### RECORDS FOR THE EXERCISE
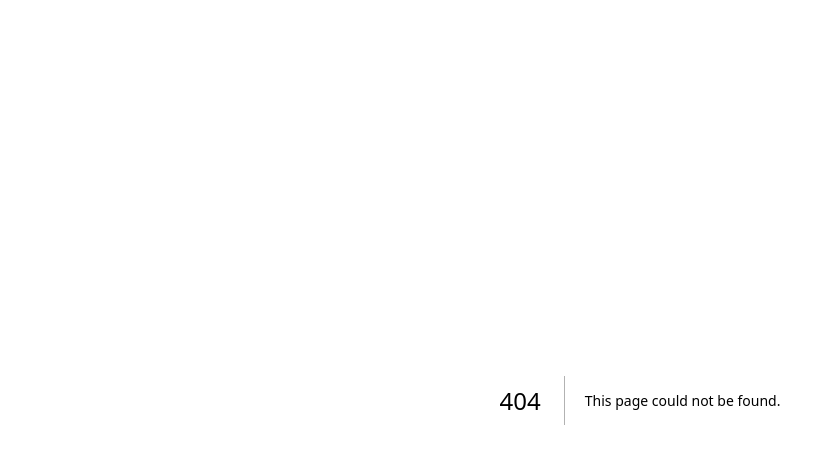
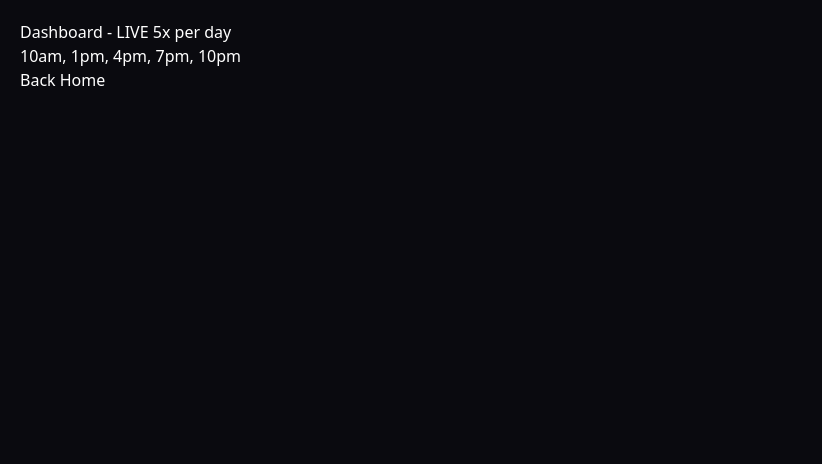
Before and after one commit to sfdesigne/Viralstudio, a Next.js app: page /app/dashboard in a window 1280 px wide. Before the commit this address had no page. Shown: the top 464 px of the page, without its empty margins (0-822 px from the left). Built offline with nearby package versions, Linux system fonts and the light colour scheme.

Commit message:
Create Dashboard component with live schedule

```diff
--- /dev/null
+++ b/app/app/dashboard/page.tsx
@@ -0,0 +1,4 @@
+'use client'
+export default function Dashboard(){
+  return <div style={{padding:20}}><h1>Dashboard - LIVE 5x per day</h1><p>10am, 1pm, 4pm, 7pm, 10pm</p><a href="/">Back Home</a></div>
+}
```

### PROMPT
In the listing above, find each line with the word "page" and return it.

### RESPONSE AREA
Before and after one commit to sfdesigne/Viralstudio, a Next.js app: page /app/dashboard in a window 1280 px wide. Before the commit this address had no page. Shown: the top 464 px of the page, without its empty margins (0-822 px from the left). Built offline with nearby package versions, Linux system fonts and the light colour scheme.
+++ b/app/app/dashboard/page.tsx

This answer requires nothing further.